6 February 2015
The Search for the Great Gatsby In The Great Gatsby written by F. Scott Fitzgerald, the mysterious Mr. Gatsby withholds secrets, which restrain him from revealing his true identity. In this case Nick judges Gatsby for his materialistic obsessions, but admires him for his morals. Gatsby’s determination to strive to the top is unlike any of the other characters, which have had the opportunity to be born into families that come from stable economic backgrounds. For him to rise to the top from nothing at all is a great achievement. Which should bring him an abundance of happiness, but he wants something greater, not all the money in the world could buy him this; Daisy. During the beginning of the book at the party scene, that took place at Gatsby’s house, people started conversing about who Gatsby actually is. Everyone said many different things that did not intertwine with one another. Making them disagree with the false assumptions that had been said. "Something in her tone reminded me of the other girl's "I think he killed a man," and had the effect of stimulating my curiosity." (Fitzgerald 49) Nicks confusion by all the things that were said about Gatsby did not add up. Which made him want to know who he actually was even more. He was determined to find him by the end of the night, so he could get aquatinted with his mysterious neighbor, that no one seemed to know any truth about. "A sudden emptiness seemed to flow now from the windows and the great doors, endowing with complete isolation the figure of the host, who stood on the porch, his hand up in a formal gesture of farewell." (Fitzgerald 53) Gatsby feels the need to throw all these huge parties in hope that one night Daisy might make an appearance. He is filled with loneliness inside, which he can't seem to escape from. Though he is not interested in the whole party scene, he stills find enjoyment out of throwing huge parties for people. Where for a night they are able to outbreak reality and run free. As Gatsby spoils Daisy with an abundance of ways to win her heart over again; Nick finds his actions pathetic, yet appreciates him for devoting himself to her and only her. Daisy's husband, Tom is never honest or loyal to her, as he is cheating on her with Myrtle. Which Daisy has some suspicions about, but will never confront Tom on the topic about it. Realizing that he is the one with all the money and power and if she were to ever leave him she would be left with nothing. "'I'm glad it's a girl.
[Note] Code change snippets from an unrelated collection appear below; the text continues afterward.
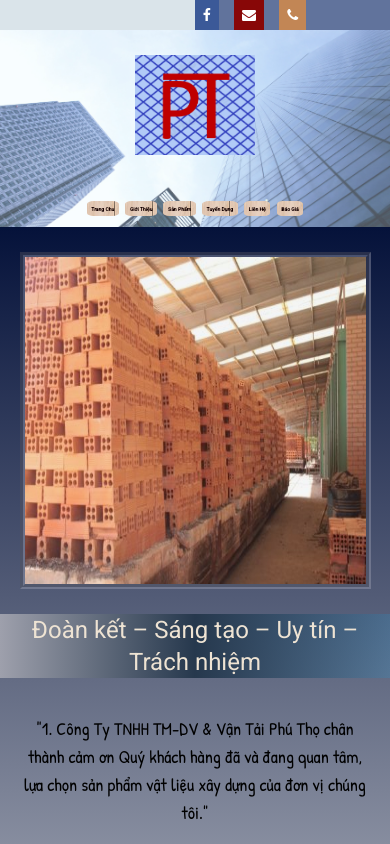
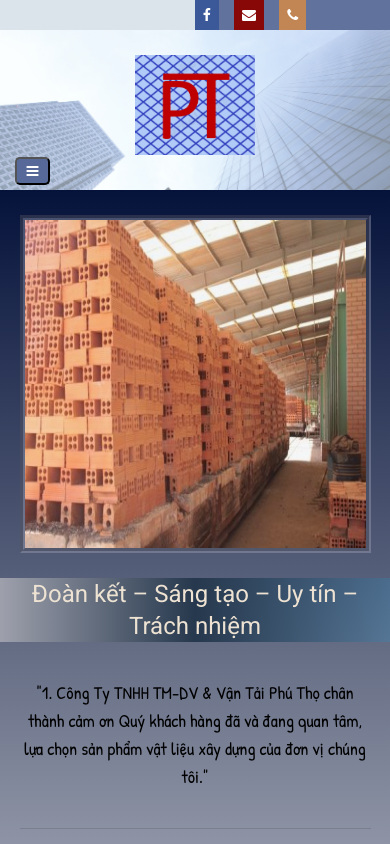
Before and after one commit to rednguyen/congtytnhhphutho, an Angular app: page / in a window 390 px wide. Shown: the top 844 px of the page. Built offline with nearby package versions, Linux system fonts and the light colour scheme; a web font is replaced by a local one.

Commit message:
added drop down menu button

```diff
--- a/src/app/footer/footer.component.css
+++ b/src/app/footer/footer.component.css
@@ -51,10 +51,10 @@ h2 {
 .bottom {
     text-align: center;
     font-weight: 600;
-    background: rgb(216, 215, 219);
-    height: 40px;
-    color: rgb(26, 7, 7)
+    height: 20px;
+    color: rgb(26, 7, 7);
 }
+
 
 h1{
     font-weight: 900;
--- a/src/app/footer/footer.component.html
+++ b/src/app/footer/footer.component.html
@@ -21,6 +21,6 @@
     </div>
 
     <div class="bottom">
-      Copyright 2022 © CÔNG TY TNHH TM-DV & VẬN TẢI PHÚ THỌ
+      Copyright 2024 © CÔNG TY TNHH TM-DV & VẬN TẢI PHÚ THỌ
     </div>
 </section>
--- a/src/app/header/header.component.css
+++ b/src/app/header/header.component.css
@@ -2,7 +2,6 @@
     /* height: 500px; */
     clear: both;
     position: relative;
-
 }
 
 .header::before {
@@ -13,7 +12,7 @@
     left: 0;
     background-image: url("../../assets/background-building.jpg");
     background-size: cover;
-    opacity: 70%;
+    opacity: 50%;
     content: ""
 }
 /*-------- Header ---------*/
@@ -73,6 +72,45 @@
     font-size: 80%;
     clear: both
 }
+
+.dropdown-menu-button{
+    position: absolute;
+    left: 15px;
+    bottom: 5px;
+    cursor: pointer;
+    padding: 5px;
+    border-radius: 5px;
+    width: 35px;
+    background-color: rgb(87, 105, 153);
+    color: white
+}
+
+.dropdown-menu-button:hover{
+    opacity: 70%;
+}
+
+
+.dropdown-menu{
+    background-color: rgb(204, 180, 180);
+    padding: 2%;
+    text-align: center;
+    display: none;
+    animation: moveright 0.5s linear 1;
+}
+
+.dropdown-menu a{
+    position: relative;
+    text-decoration: none;
+    margin: 1%;
+    color: rgb(28, 34, 44);
+    padding-bottom: 1%;
+    font-weight:bolder;
+}
+
+.dropdown-menu a:hover{
+    color: rgb(120, 136, 228)
+}
+
 
 
 /* animation */
@@ -179,6 +217,12 @@ h2 {
     .content-wrapper-header a {
         float: none
     }
+    .dropdown-menu{
+        display: block;
+    }
+    .content-wrapper-nav-bar{
+        display: none;
+    }
 }
 
 @media (max-width: 500px){
@@ -197,10 +241,22 @@ h2 {
     .content-wrapper-header a {
         float: none
     }
+    .dropdown-menu{
+        display: block;
+    }
+    .content-wrapper-nav-bar{
+        display: none;
+    }
 }
 
 @media (max-width: 400px){
     .content-wrapper-nav-bar a {
         font-size: 45%;
     }
+    .dropdown-menu{
+        display: block;
+    }
+    .content-wrapper-nav-bar{
+        display: none;
+    }
 }
--- a/src/app/header/header.component.html
+++ b/src/app/header/header.component.html
@@ -7,7 +7,7 @@
 
     <div class="content-wrapper-nav-bar">
         <!-- <img src="../../assets/logo.png"> -->
-        <a href='https://vatlieuxaydungphuthoquangnam.com'>Trang Chu</a>
+        <a href='/'>Trang Chủ</a>
         <a href='#gioithieu'>Giới Thiệu</a>
         <a href='#sanpham'>Sản Phẩm</a>
         <a href='tuyendung'>Tuyển Dụng</a>
@@ -15,4 +15,20 @@
         <a href='baogia'>Báo Giá</a>
     </div>
 
+    <button class="dropdown-menu-button fa fa-bars" (click)="enableDropDownMenu()" *ngIf="dropDownMenu === false"></button>
+    <button class="dropdown-menu-button fa fa-close" (click)="diableDropDownMenu()" *ngIf="dropDownMenu === true"></button>
+    <div class="dropdown-menu" *ngIf="dropDownMenu === true">
+        <div><a href='/'>Trang Chủ</a></div>
+        <hr/>
+        <div><a href='#gioithieu'>Giới Thiệu</a></div>
+        <hr/>
+        <div><a href='#sanpham'>Sản Phẩm</a></div>
+        <hr/>
+        <div><a href='tuyendung'>Tuyển Dụng</a></div>
+        <hr/>
+        <div><a href='#footer'>Liên Hệ</a></div>
+        <hr/>
+        <div><a href='baogia'>Báo Giá</a></div>
+    </div>
+
 </section>
--- a/src/app/header/header.component.ts
+++ b/src/app/header/header.component.ts
@@ -7,9 +7,18 @@ import { Component, OnInit } from '@angular/core';
 })
 export class HeaderComponent implements OnInit {
 
+  dropDownMenu: boolean = false;
+
   constructor() { }
 
   ngOnInit(): void {
   }
 
+  enableDropDownMenu(): void{
+    this.dropDownMenu = true;
+  }
+
+  diableDropDownMenu(): void{
+    this.dropDownMenu = false;
+  }
 }
```
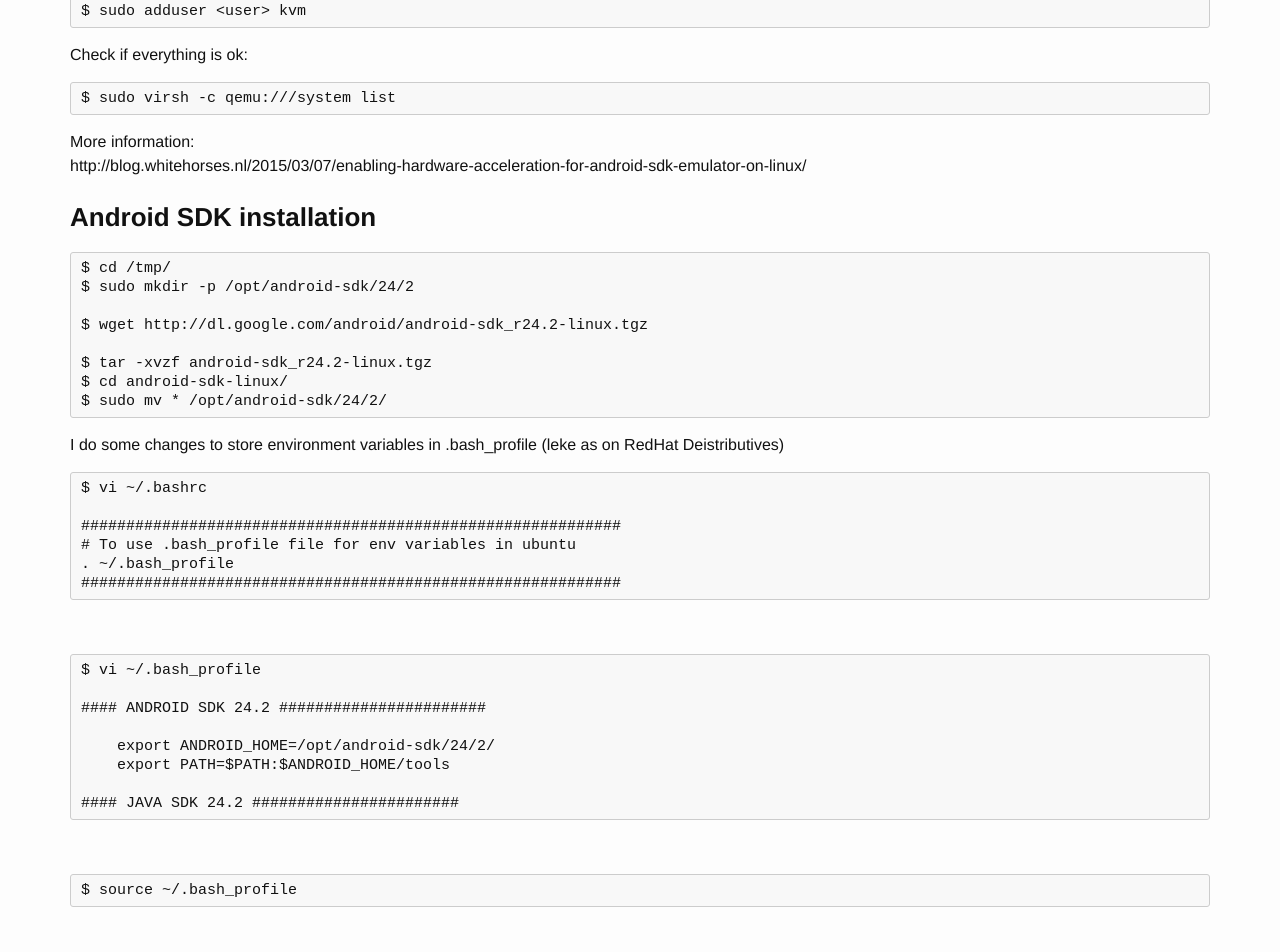
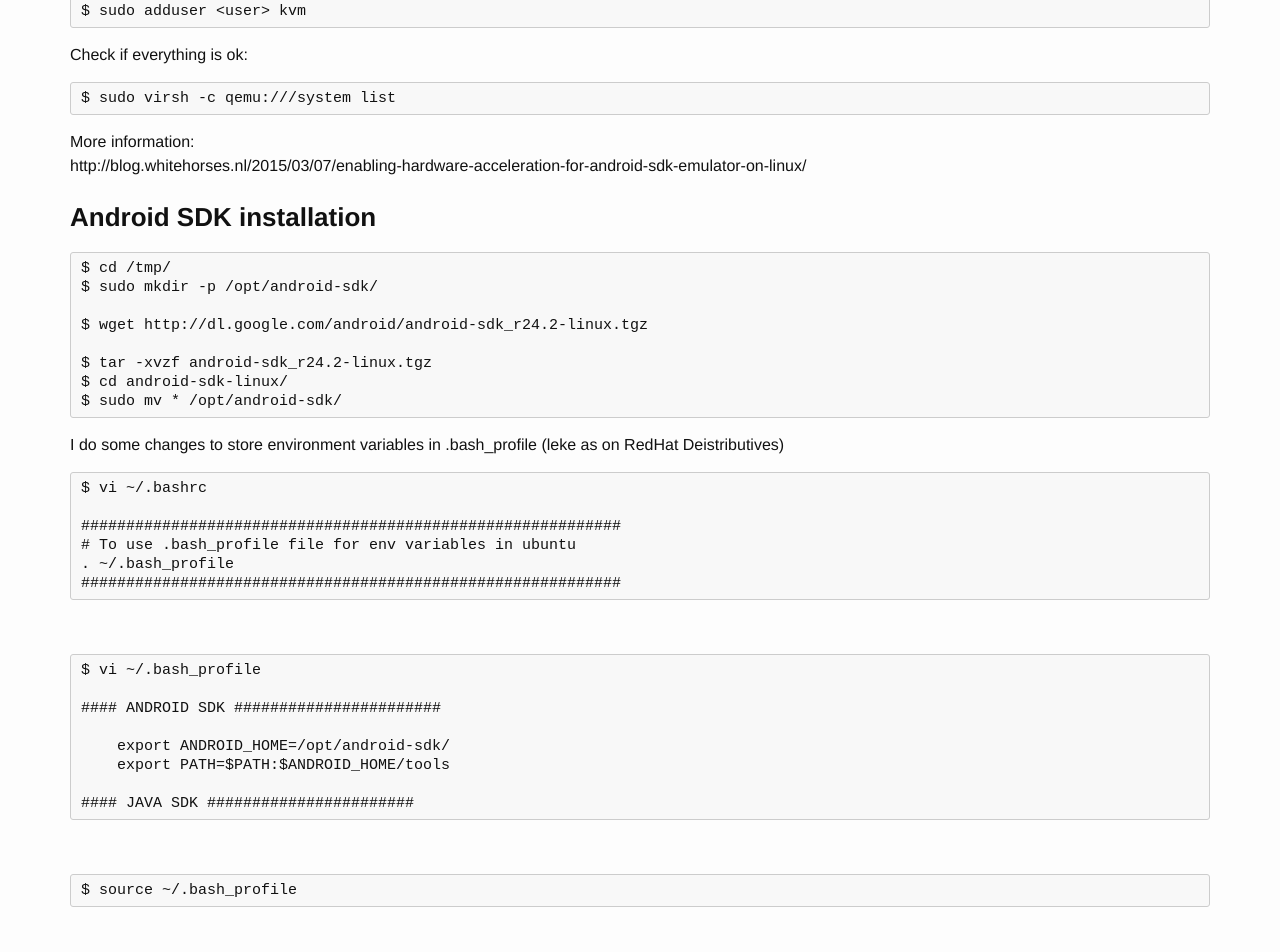
Before and after one commit to webmakaka/javadev.org, a Jekyll site: the page built from website/basics/android/installation/index.md, in a window 1280 px wide and 1400 px high, scrolled down 420 px. Shown: the top 952 px of the window. Built offline with Jekyll 4.4.1, drawn with Linux system fonts in a browser that asks for light colours; comment, search, counter and statistics services are not loaded; some of the changed text lies outside the part shown.

Commit message:
analitics and discuss added

```diff
--- a/_includes/footer.html
+++ b/_includes/footer.html
@@ -1,6 +1,43 @@
 <footer class="site-footer">
 
   <div class="wrapper">
+
+
+      <!-- disquss -->
+
+
+<div id="disqus_thread"></div>
+<script type="text/javascript">
+    /* * * CONFIGURATION VARIABLES * * */
+    var disqus_shortname = 'javadev-org';
+
+    /* * * DON'T EDIT BELOW THIS LINE * * */
+    (function() {
+        var dsq = document.createElement('script'); dsq.type = 'text/javascript'; dsq.async = true;
+        dsq.src = '//' + disqus_shortname + '.disqus.com/embed.js';
+        (document.getElementsByTagName('head')[0] || document.getElementsByTagName('body')[0]).appendChild(dsq);
+    })();
+</script>
+<noscript>Please enable JavaScript to view the <a href="https://disqus.com/?ref_noscript" rel="nofollow">comments powered by Disqus.</a></noscript>
+
+
+<!-- disquss -->
+
+<!-- Google Analitics -->
+
+<script>
+  (function(i,s,o,g,r,a,m){i['GoogleAnalyticsObject']=r;i[r]=i[r]||function(){
+  (i[r].q=i[r].q||[]).push(arguments)},i[r].l=1*new Date();a=s.createElement(o),
+  m=s.getElementsByTagName(o)[0];a.async=1;a.src=g;m.parentNode.insertBefore(a,m)
+  })(window,document,'script','//www.google-analytics.com/analytics.js','ga');
+
+  ga('create', 'UA-4894954-26', 'auto');
+  ga('send', 'pageview');
+
+</script>
+
+<!-- Google Analitics -->
+
 
     <h2 class="footer-heading" align="center">{{ site.title }} & <a href="http://javalabs.org/">javalabs.org</a></h2>
         <p align="center">Opensource project with codes on <a href="https://github.com/javadev-org/javadev-org.github.io">github</a>.
--- a/website/basics/android/installation/index.md
+++ b/website/basics/android/installation/index.md
@@ -31,13 +31,13 @@
 ### Android SDK installation
 
     $ cd /tmp/
-    $ sudo mkdir -p /opt/android-sdk/24/2
+    $ sudo mkdir -p /opt/android-sdk/
 
     $ wget http://dl.google.com/android/android-sdk_r24.2-linux.tgz
 
     $ tar -xvzf android-sdk_r24.2-linux.tgz
     $ cd android-sdk-linux/
-    $ sudo mv * /opt/android-sdk/24/2/
+    $ sudo mv * /opt/android-sdk/
 
 
 I do some changes to store environment variables in .bash_profile (leke as on RedHat Deistributives)
@@ -53,12 +53,12 @@
 
     $ vi ~/.bash_profile
 
-    #### ANDROID SDK 24.2 #######################
+    #### ANDROID SDK #######################
 
-        export ANDROID_HOME=/opt/android-sdk/24/2/
+        export ANDROID_HOME=/opt/android-sdk/
         export PATH=$PATH:$ANDROID_HOME/tools
 
-    #### JAVA SDK 24.2 #######################
+    #### JAVA SDK #######################
 
 <br/>
 
```
Also changed, not shown: other parts of website/basics/android/installation/index.md (+1 -1 lines).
And I hope she'll be a fool that's the best a girl can be in this world, a beautiful little fool.'" (Fitzgerald 17) This quote shows the carelessness that Daisy carries around with her. To be a fool is to be a person who lacks judgment or sense. Knowing that Daisy ignores the fact that her husband is a cheater makes her become foolish inside and oblivious to his wrong doings. "There must have been moments even that afternoon when Daisy tumbles short of his dreams not through her own fault, but because of the colossal vitality of his illusion. It had gone beyond her, beyond everything." (Fitzgerald 95) Tom being unappreciative of his wife makes her want to be with Gatsby even more, he carries an abundance more of efficient qualities that a man should have. This of course flatters Daisy, but she yet has to take in consideration that she has a present family. To destroy the relationship would be selfish of her, as she has a daughter she needs to thinks about. Daisy, confused by Gatsby's money and wealth drew her towards her husband Tom, but now that she sees financial security with Gatsby makes her regret her decision she made five years ago. Although Nick was tempted to be successful and wealthy he viewed ethics and even his own morals to be additionally significant.
"Nick Carraway is a snob. He dislikes people in general and denigrates them in particular. He dodges emotional